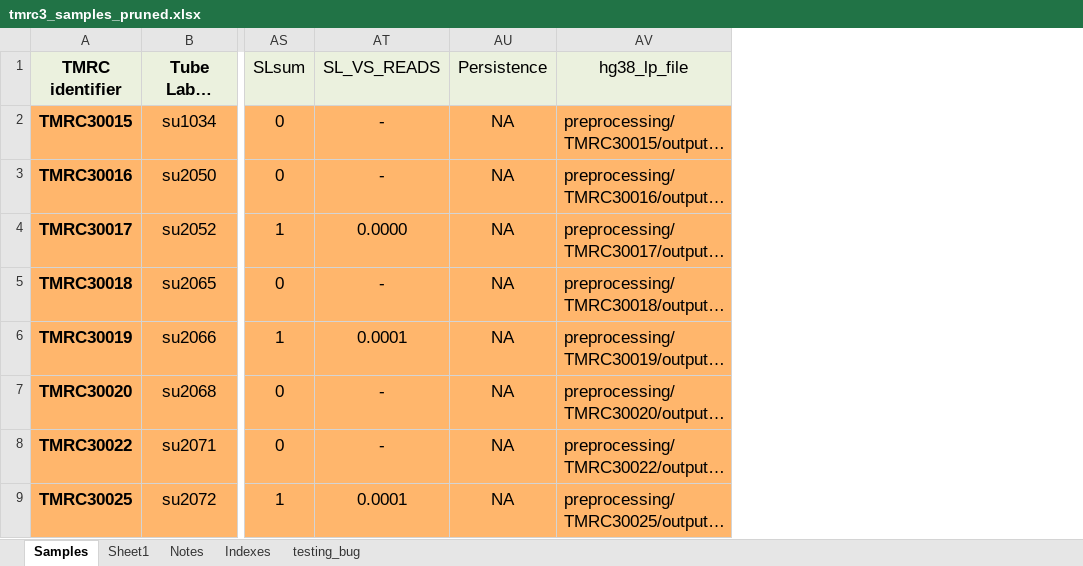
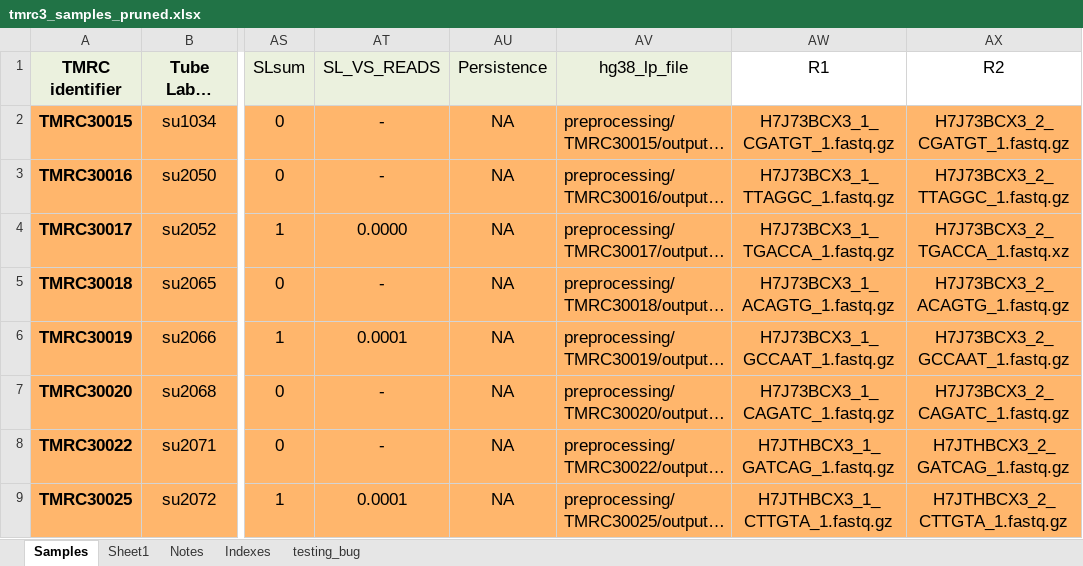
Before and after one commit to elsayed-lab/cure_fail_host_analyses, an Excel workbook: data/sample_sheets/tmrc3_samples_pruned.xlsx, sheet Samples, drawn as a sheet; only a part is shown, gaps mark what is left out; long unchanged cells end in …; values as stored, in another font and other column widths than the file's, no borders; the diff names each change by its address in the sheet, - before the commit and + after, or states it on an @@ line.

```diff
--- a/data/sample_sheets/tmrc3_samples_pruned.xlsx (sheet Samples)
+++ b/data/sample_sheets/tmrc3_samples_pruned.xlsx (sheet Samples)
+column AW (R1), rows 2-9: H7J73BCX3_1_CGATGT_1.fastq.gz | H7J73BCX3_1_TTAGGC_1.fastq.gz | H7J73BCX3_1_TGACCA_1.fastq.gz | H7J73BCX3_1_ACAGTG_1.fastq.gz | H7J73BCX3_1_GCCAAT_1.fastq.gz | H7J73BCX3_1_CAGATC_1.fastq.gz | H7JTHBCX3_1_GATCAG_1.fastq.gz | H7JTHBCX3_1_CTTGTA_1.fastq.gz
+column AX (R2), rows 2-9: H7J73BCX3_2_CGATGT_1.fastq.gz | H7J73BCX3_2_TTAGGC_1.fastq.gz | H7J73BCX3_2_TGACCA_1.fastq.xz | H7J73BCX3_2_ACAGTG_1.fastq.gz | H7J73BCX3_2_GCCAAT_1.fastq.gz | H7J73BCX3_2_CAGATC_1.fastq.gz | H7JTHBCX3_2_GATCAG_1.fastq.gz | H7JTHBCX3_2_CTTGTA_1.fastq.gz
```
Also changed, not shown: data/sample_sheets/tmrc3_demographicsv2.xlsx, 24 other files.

────

* **EXERCISE**:
Return every line in the records that includes the string "xlsx".

* **EXERCISE OUTPUT**:
Before and after one commit to elsayed-lab/cure_fail_host_analyses, an Excel workbook: data/sample_sheets/tmrc3_samples_pruned.xlsx, sheet Samples, drawn as a sheet; only a part is shown, gaps mark what is left out; long unchanged cells end in …; values as stored, in another font and other column widths than the file's, no borders; the diff names each change by its address in the sheet, - before the commit and + after, or states it on an @@ line.
--- a/data/sample_sheets/tmrc3_samples_pruned.xlsx (sheet Samples)
+++ b/data/sample_sheets/tmrc3_samples_pruned.xlsx (sheet Samples)
Also changed, not shown: data/sample_sheets/tmrc3_demographicsv2.xlsx, 24 other files.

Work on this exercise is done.